# Aim of the task:
Read through the entries below and copy each line where "ipynb" turns up.

# Data:

■ ■ ■ ■

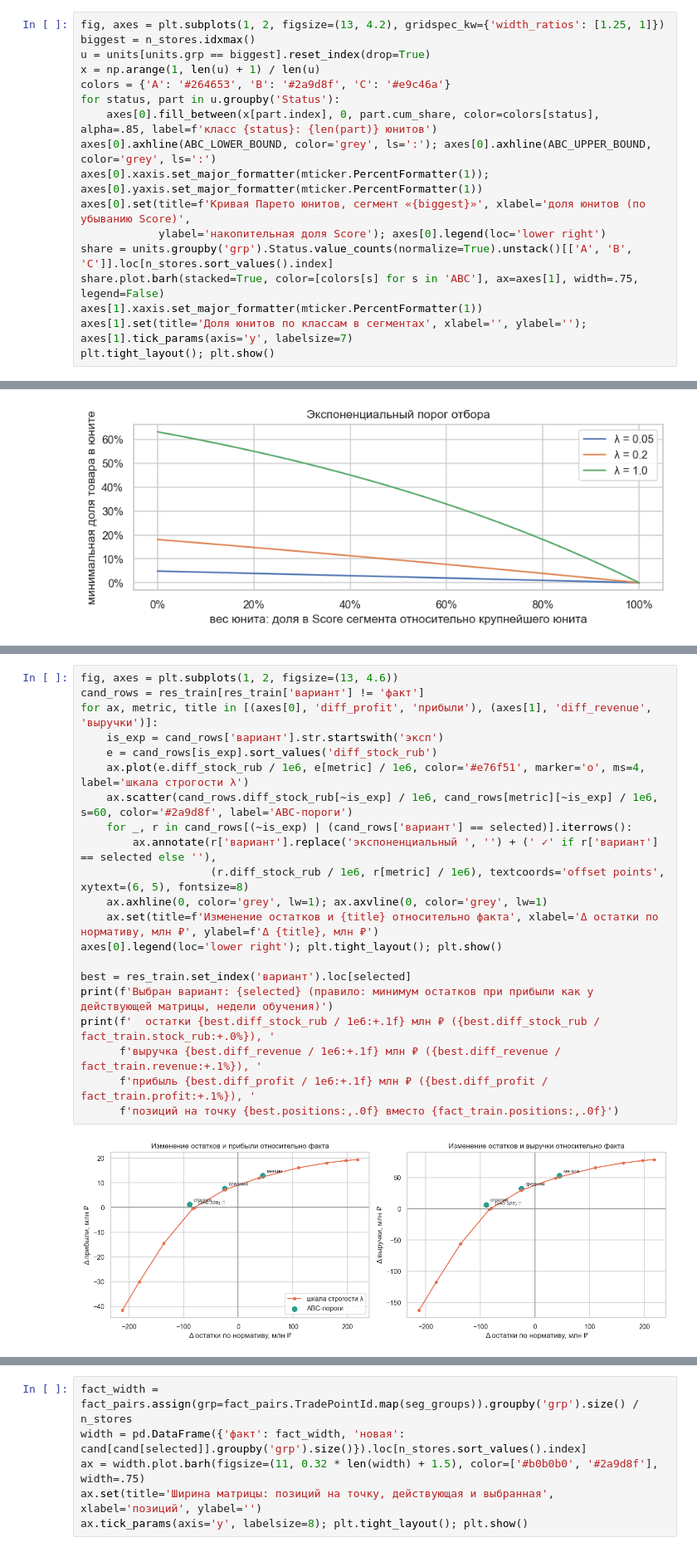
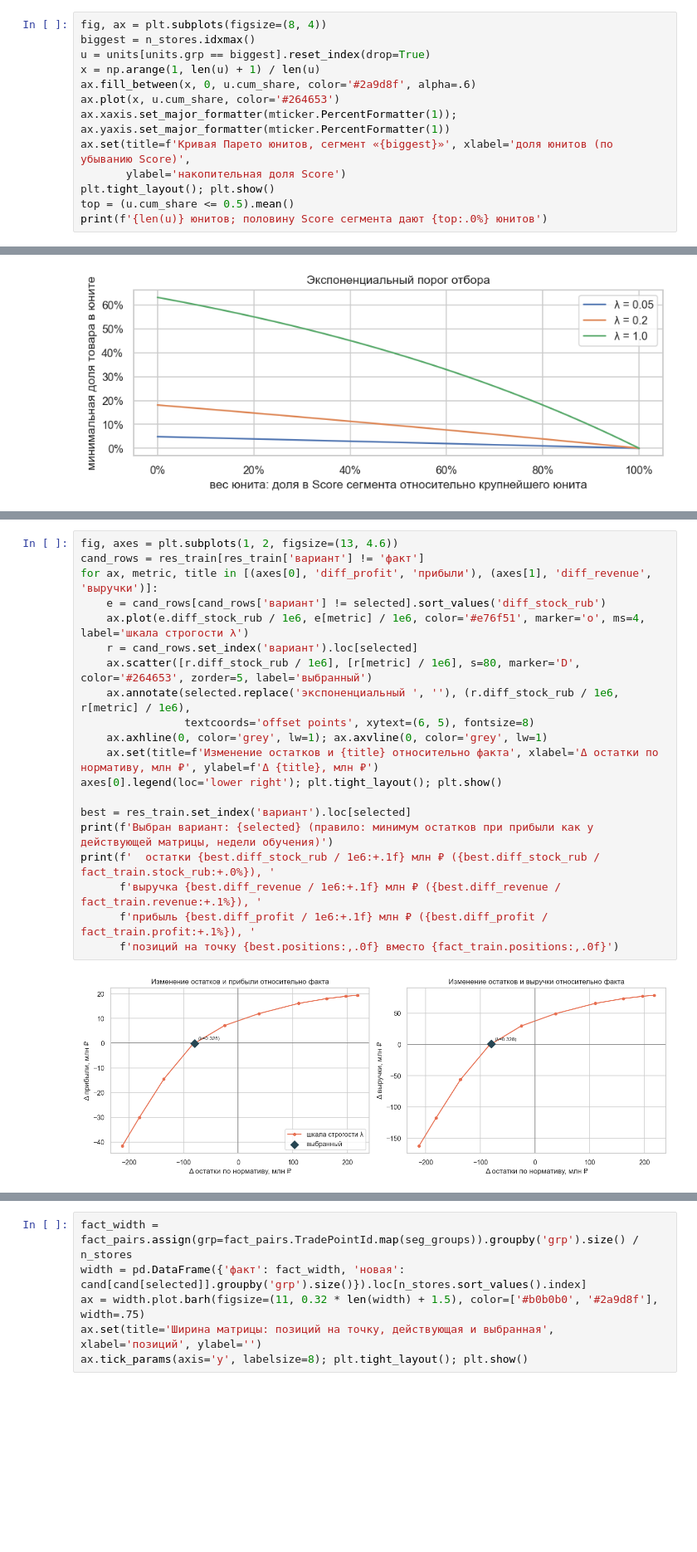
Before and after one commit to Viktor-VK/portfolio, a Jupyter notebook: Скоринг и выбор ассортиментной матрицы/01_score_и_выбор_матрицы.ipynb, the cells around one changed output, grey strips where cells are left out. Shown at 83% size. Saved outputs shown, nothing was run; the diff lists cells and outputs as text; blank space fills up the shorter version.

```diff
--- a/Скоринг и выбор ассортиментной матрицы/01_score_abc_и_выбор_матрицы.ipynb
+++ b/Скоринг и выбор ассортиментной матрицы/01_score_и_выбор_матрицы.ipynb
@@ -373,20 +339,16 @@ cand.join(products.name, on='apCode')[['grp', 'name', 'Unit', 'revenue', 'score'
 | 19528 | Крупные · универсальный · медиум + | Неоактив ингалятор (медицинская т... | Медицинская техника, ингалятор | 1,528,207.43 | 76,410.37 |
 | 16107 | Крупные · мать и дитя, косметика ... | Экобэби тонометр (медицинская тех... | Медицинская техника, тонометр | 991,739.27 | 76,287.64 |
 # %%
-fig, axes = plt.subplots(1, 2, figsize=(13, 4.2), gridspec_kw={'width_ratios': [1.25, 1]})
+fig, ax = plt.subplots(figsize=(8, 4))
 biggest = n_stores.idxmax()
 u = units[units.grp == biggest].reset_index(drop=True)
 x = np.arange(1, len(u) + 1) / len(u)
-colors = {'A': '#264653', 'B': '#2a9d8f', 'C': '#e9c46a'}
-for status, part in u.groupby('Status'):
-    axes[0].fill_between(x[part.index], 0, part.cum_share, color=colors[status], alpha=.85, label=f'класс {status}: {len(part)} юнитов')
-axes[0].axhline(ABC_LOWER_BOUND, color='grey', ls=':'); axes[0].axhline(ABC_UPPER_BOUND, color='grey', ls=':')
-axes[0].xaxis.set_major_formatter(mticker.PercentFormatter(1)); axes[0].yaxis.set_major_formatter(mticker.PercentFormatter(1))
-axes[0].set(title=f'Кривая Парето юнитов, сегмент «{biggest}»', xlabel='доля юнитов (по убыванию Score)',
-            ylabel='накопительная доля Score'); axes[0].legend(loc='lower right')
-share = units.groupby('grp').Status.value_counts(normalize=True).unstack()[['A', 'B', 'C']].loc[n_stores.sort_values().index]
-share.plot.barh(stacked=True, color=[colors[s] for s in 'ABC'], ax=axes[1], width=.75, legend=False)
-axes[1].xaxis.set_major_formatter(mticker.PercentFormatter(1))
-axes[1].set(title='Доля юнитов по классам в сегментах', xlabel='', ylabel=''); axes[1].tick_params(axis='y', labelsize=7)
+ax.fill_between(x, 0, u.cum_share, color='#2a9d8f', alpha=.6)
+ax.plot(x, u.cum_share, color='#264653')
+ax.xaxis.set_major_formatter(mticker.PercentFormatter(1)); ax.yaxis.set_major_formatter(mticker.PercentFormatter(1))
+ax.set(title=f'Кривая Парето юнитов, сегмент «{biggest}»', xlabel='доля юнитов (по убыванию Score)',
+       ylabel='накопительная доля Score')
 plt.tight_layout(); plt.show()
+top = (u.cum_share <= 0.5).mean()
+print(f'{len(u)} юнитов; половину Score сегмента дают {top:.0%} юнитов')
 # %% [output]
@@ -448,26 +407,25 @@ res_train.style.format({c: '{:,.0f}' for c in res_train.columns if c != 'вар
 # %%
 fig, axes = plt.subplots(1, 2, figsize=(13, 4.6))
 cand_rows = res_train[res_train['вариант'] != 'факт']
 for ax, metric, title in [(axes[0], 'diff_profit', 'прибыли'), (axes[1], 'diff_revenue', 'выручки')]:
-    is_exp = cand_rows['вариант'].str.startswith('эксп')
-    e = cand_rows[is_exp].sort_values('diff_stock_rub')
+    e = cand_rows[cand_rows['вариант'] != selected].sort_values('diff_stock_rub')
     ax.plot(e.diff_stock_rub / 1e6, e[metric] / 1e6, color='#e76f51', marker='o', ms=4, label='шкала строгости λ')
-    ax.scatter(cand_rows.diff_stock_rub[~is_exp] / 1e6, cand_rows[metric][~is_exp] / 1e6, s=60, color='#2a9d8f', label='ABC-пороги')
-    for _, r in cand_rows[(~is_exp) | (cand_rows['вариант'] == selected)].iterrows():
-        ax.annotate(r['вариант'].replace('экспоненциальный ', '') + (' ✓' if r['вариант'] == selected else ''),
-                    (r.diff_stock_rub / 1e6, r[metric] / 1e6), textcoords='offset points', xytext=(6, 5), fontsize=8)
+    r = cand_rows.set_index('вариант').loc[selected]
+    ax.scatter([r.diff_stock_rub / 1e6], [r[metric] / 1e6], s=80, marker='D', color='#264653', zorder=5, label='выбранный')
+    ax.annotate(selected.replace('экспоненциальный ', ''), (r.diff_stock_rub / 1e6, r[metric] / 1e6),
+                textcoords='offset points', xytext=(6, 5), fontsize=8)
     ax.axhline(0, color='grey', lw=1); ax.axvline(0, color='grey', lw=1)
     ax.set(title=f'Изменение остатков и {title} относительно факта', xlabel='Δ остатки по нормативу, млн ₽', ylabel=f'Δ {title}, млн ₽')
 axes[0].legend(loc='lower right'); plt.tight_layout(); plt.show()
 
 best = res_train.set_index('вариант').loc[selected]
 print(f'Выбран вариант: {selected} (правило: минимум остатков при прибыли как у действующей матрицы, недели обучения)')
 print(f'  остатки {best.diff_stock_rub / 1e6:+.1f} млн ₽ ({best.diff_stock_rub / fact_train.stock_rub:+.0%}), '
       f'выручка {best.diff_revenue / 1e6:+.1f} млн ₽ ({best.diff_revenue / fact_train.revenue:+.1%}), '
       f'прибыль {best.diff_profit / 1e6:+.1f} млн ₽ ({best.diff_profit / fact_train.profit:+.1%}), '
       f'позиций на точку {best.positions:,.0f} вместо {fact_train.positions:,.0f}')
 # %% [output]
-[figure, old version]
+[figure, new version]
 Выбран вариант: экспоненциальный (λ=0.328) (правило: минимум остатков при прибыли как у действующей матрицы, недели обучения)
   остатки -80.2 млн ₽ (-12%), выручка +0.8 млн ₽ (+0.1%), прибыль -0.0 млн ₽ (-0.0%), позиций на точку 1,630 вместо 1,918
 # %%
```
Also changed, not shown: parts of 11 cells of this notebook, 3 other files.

■ ■ ■ ■

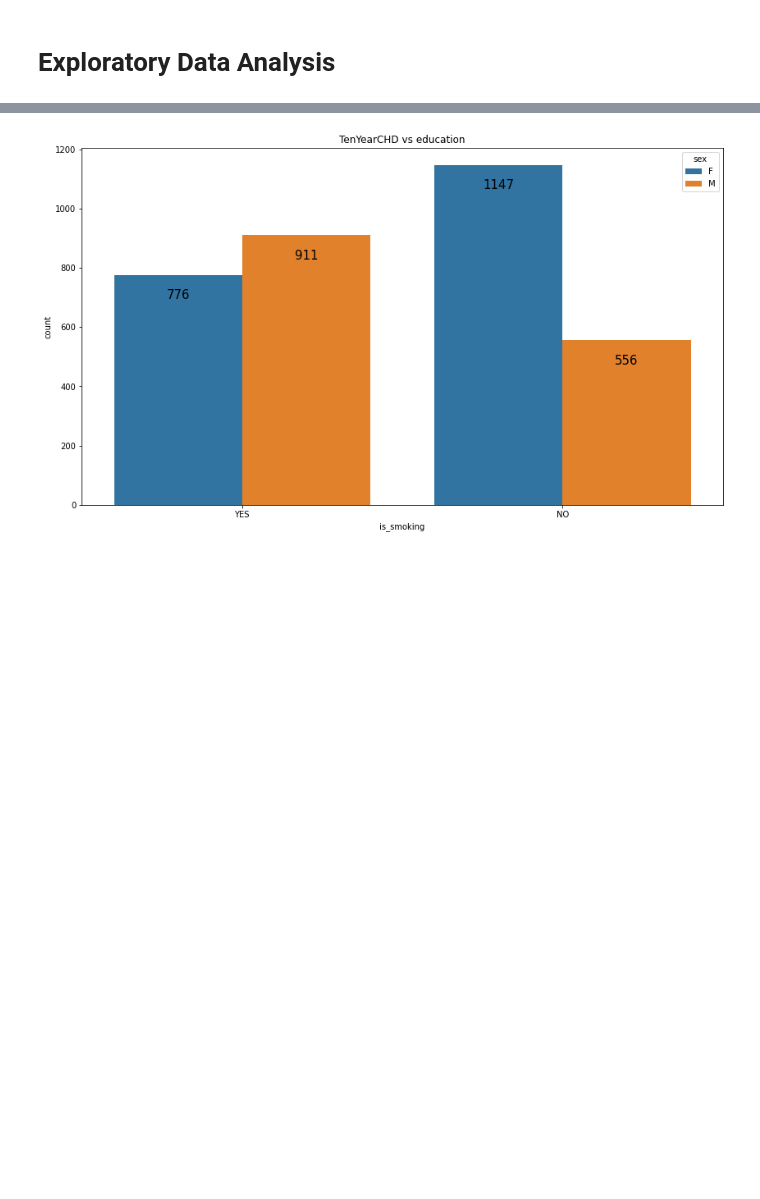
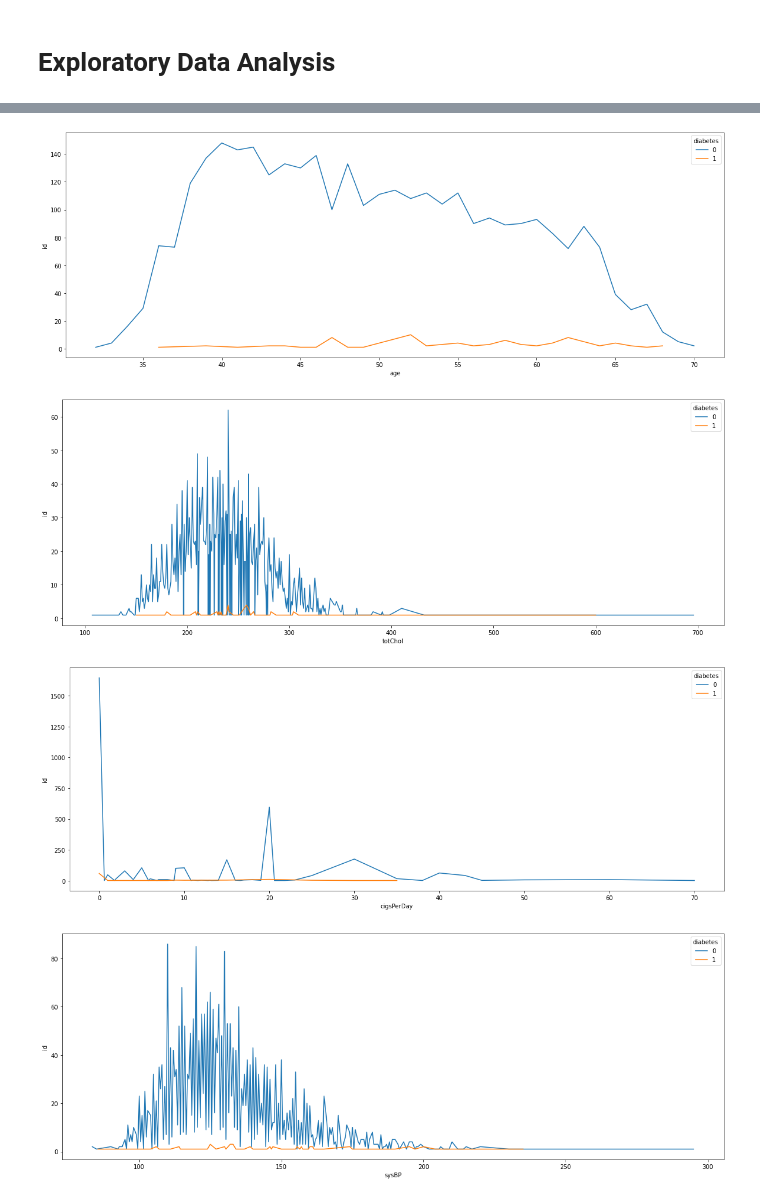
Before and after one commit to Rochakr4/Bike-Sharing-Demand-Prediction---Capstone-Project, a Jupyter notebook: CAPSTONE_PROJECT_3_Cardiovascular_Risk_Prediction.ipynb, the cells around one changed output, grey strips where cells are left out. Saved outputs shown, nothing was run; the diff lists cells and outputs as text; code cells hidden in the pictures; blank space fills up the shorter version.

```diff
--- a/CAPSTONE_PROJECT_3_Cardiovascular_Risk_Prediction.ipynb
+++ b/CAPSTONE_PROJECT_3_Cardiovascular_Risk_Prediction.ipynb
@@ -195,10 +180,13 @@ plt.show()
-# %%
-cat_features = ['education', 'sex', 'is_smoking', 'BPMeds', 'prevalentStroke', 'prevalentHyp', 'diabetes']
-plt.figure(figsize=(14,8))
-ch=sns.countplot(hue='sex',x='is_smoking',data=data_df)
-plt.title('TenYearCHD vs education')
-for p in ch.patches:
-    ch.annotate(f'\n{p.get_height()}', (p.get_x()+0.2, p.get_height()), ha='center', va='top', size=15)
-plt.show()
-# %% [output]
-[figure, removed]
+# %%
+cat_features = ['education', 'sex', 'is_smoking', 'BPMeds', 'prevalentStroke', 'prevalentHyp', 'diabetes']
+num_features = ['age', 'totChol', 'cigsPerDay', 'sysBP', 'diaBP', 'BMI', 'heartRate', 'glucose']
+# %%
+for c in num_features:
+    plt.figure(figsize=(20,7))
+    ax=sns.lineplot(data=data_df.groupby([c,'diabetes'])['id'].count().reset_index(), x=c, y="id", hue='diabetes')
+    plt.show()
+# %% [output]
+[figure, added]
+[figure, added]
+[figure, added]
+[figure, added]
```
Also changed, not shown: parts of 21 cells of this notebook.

■ ■ ■ ■

# Finished exercise:
Before and after one commit to Viktor-VK/portfolio, a Jupyter notebook: Скоринг и выбор ассортиментной матрицы/01_score_и_выбор_матрицы.ipynb, the cells around one changed output, grey strips where cells are left out. Shown at 83% size. Saved outputs shown, nothing was run; the diff lists cells and outputs as text; blank space fills up the shorter version.
--- a/Скоринг и выбор ассортиментной матрицы/01_score_abc_и_выбор_матрицы.ipynb
+++ b/Скоринг и выбор ассортиментной матрицы/01_score_и_выбор_матрицы.ipynb
Before and after one commit to Rochakr4/Bike-Sharing-Demand-Prediction---Capstone-Project, a Jupyter notebook: CAPSTONE_PROJECT_3_Cardiovascular_Risk_Prediction.ipynb, the cells around one changed output, grey strips where cells are left out. Saved outputs shown, nothing was run; the diff lists cells and outputs as text; code cells hidden in the pictures; blank space fills up the shorter version.
--- a/CAPSTONE_PROJECT_3_Cardiovascular_Risk_Prediction.ipynb
+++ b/CAPSTONE_PROJECT_3_Cardiovascular_Risk_Prediction.ipynb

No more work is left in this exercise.